**Exercise aim:** Return the records exactly, please. Every line should match.

**Information supplied:**

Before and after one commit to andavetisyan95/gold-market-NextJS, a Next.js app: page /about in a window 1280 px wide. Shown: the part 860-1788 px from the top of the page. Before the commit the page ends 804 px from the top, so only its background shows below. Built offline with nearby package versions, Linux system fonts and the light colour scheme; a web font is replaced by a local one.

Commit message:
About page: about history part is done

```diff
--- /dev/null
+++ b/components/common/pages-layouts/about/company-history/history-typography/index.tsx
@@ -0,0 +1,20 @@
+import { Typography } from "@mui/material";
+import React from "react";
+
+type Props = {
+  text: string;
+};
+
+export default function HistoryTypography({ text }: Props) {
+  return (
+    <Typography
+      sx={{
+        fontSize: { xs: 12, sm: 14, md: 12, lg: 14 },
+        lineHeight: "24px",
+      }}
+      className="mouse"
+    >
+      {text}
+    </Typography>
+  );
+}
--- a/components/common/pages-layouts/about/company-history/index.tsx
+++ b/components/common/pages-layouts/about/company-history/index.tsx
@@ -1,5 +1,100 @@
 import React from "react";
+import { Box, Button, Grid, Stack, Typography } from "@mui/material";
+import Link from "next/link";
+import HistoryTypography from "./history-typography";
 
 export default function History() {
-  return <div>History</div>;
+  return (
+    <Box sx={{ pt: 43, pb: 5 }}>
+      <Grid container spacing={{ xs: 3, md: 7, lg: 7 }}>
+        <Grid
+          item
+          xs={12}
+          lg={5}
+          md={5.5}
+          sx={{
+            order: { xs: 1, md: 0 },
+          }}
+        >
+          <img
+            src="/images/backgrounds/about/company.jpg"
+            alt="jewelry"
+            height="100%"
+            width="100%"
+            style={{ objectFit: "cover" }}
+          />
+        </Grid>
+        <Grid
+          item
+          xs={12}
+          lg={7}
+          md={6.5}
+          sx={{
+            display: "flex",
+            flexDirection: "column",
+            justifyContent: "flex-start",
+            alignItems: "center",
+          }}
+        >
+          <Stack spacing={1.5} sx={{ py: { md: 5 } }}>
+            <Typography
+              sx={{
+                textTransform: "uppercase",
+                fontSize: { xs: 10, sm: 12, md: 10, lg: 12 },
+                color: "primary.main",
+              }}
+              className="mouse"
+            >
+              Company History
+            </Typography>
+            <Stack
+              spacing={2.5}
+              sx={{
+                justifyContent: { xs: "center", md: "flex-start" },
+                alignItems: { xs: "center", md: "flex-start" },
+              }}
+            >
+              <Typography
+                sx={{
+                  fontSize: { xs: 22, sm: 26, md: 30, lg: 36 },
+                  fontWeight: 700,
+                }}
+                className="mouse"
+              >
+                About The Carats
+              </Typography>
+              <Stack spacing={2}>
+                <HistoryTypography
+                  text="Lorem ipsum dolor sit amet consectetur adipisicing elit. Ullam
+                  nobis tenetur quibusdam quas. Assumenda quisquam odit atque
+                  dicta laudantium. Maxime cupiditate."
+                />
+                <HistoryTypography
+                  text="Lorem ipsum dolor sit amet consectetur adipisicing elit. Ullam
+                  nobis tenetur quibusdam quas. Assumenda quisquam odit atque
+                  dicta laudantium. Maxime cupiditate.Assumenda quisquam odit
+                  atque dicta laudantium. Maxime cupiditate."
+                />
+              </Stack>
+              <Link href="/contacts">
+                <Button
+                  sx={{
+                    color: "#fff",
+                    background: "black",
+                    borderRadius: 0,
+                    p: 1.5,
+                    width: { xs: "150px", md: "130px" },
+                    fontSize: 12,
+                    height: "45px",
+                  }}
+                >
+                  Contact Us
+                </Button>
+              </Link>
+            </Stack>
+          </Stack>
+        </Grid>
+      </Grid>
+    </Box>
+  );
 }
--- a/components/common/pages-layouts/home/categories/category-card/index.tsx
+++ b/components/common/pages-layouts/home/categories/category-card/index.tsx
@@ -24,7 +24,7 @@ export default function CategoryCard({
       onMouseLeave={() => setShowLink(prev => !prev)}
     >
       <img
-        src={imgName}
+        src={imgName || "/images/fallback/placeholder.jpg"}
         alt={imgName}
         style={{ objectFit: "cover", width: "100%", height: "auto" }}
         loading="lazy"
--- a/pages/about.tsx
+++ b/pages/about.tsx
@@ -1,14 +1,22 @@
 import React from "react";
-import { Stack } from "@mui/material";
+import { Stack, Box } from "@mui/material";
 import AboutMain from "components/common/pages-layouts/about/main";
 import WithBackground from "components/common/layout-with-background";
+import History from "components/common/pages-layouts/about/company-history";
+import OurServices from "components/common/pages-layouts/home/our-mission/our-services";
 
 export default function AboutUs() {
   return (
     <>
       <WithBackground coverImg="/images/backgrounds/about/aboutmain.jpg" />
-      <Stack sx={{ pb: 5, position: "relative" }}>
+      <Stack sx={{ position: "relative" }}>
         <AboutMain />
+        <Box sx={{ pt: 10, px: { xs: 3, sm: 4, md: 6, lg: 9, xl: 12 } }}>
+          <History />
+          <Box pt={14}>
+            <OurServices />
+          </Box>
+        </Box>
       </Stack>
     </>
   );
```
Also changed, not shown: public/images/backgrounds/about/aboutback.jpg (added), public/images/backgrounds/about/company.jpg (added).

**Written response:**
Before and after one commit to andavetisyan95/gold-market-NextJS, a Next.js app: page /about in a window 1280 px wide. Shown: the part 860-1788 px from the top of the page. Before the commit the page ends 804 px from the top, so only its background shows below. Built offline with nearby package versions, Linux system fonts and the light colour scheme; a web font is replaced by a local one.

Commit message:
About page: about history part is done

```diff
--- /dev/null
+++ b/components/common/pages-layouts/about/company-history/history-typography/index.tsx
@@ -0,0 +1,20 @@
+import { Typography } from "@mui/material";
+import React from "react";
+
+type Props = {
+  text: string;
+};
+
+export default function HistoryTypography({ text }: Props) {
+  return (
+    <Typography
+      sx={{
+        fontSize: { xs: 12, sm: 14, md: 12, lg: 14 },
+        lineHeight: "24px",
+      }}
+      className="mouse"
+    >
+      {text}
+    </Typography>
+  );
+}
--- a/components/common/pages-layouts/about/company-history/index.tsx
+++ b/components/common/pages-layouts/about/company-history/index.tsx
@@ -1,5 +1,100 @@
 import React from "react";
+import { Box, Button, Grid, Stack, Typography } from "@mui/material";
+import Link from "next/link";
+import HistoryTypography from "./history-typography";
 
 export default function History() {
-  return <div>History</div>;
+  return (
+    <Box sx={{ pt: 43, pb: 5 }}>
+      <Grid container spacing={{ xs: 3, md: 7, lg: 7 }}>
+        <Grid
+          item
+          xs={12}
+          lg={5}
+          md={5.5}
+          sx={{
+            order: { xs: 1, md: 0 },
+          }}
+        >
+          <img
+            src="/images/backgrounds/about/company.jpg"
+            alt="jewelry"
+            height="100%"
+            width="100%"
+            style={{ objectFit: "cover" }}
+          />
+        </Grid>
+        <Grid
+          item
+          xs={12}
+          lg={7}
+          md={6.5}
+          sx={{
+            display: "flex",
+            flexDirection: "column",
+            justifyContent: "flex-start",
+            alignItems: "center",
+          }}
+        >
+          <Stack spacing={1.5} sx={{ py: { md: 5 } }}>
+            <Typography
+              sx={{
+                textTransform: "uppercase",
+                fontSize: { xs: 10, sm: 12, md: 10, lg: 12 },
+                color: "primary.main",
+              }}
+              className="mouse"
+            >
+              Company History
+            </Typography>
+            <Stack
+              spacing={2.5}
+              sx={{
+                justifyContent: { xs: "center", md: "flex-start" },
+                alignItems: { xs: "center", md: "flex-start" },
+              }}
+            >
+              <Typography
+                sx={{
+                  fontSize: { xs: 22, sm: 26, md: 30, lg: 36 },
+                  fontWeight: 700,
+                }}
+                className="mouse"
+              >
+                About The Carats
+              </Typography>
+              <Stack spacing={2}>
+                <HistoryTypography
+                  text="Lorem ipsum dolor sit amet consectetur adipisicing elit. Ullam
+                  nobis tenetur quibusdam quas. Assumenda quisquam odit atque
+                  dicta laudantium. Maxime cupiditate."
+                />
+                <HistoryTypography
+                  text="Lorem ipsum dolor sit amet consectetur adipisicing elit. Ullam
+                  nobis tenetur quibusdam quas. Assumenda quisquam odit atque
+                  dicta laudantium. Maxime cupiditate.Assumenda quisquam odit
+                  atque dicta laudantium. Maxime cupiditate."
+                />
+              </Stack>
+              <Link href="/contacts">
+                <Button
+                  sx={{
+                    color: "#fff",
+                    background: "black",
+                    borderRadius: 0,
+                    p: 1.5,
+                    width: { xs: "150px", md: "130px" },
+                    fontSize: 12,
+                    height: "45px",
+                  }}
+                >
+                  Contact Us
+                </Button>
+              </Link>
+            </Stack>
+          </Stack>
+        </Grid>
+      </Grid>
+    </Box>
+  );
 }
--- a/components/common/pages-layouts/home/categories/category-card/index.tsx
+++ b/components/common/pages-layouts/home/categories/category-card/index.tsx
@@ -24,7 +24,7 @@ export default function CategoryCard({
       onMouseLeave={() => setShowLink(prev => !prev)}
     >
       <img
-        src={imgName}
+        src={imgName || "/images/fallback/placeholder.jpg"}
         alt={imgName}
         style={{ objectFit: "cover", width: "100%", height: "auto" }}
         loading="lazy"
--- a/pages/about.tsx
+++ b/pages/about.tsx
@@ -1,14 +1,22 @@
 import React from "react";
-import { Stack } from "@mui/material";
+import { Stack, Box } from "@mui/material";
 import AboutMain from "components/common/pages-layouts/about/main";
 import WithBackground from "components/common/layout-with-background";
+import History from "components/common/pages-layouts/about/company-history";
+import OurServices from "components/common/pages-layouts/home/our-mission/our-services";
 
 export default function AboutUs() {
   return (
     <>
       <WithBackground coverImg="/images/backgrounds/about/aboutmain.jpg" />
-      <Stack sx={{ pb: 5, position: "relative" }}>
+      <Stack sx={{ position: "relative" }}>
         <AboutMain />
+        <Box sx={{ pt: 10, px: { xs: 3, sm: 4, md: 6, lg: 9, xl: 12 } }}>
+          <History />
+          <Box pt={14}>
+            <OurServices />
+          </Box>
+        </Box>
       </Stack>
     </>
   );
```
Also changed, not shown: public/images/backgrounds/about/aboutback.jpg (added), public/images/backgrounds/about/company.jpg (added).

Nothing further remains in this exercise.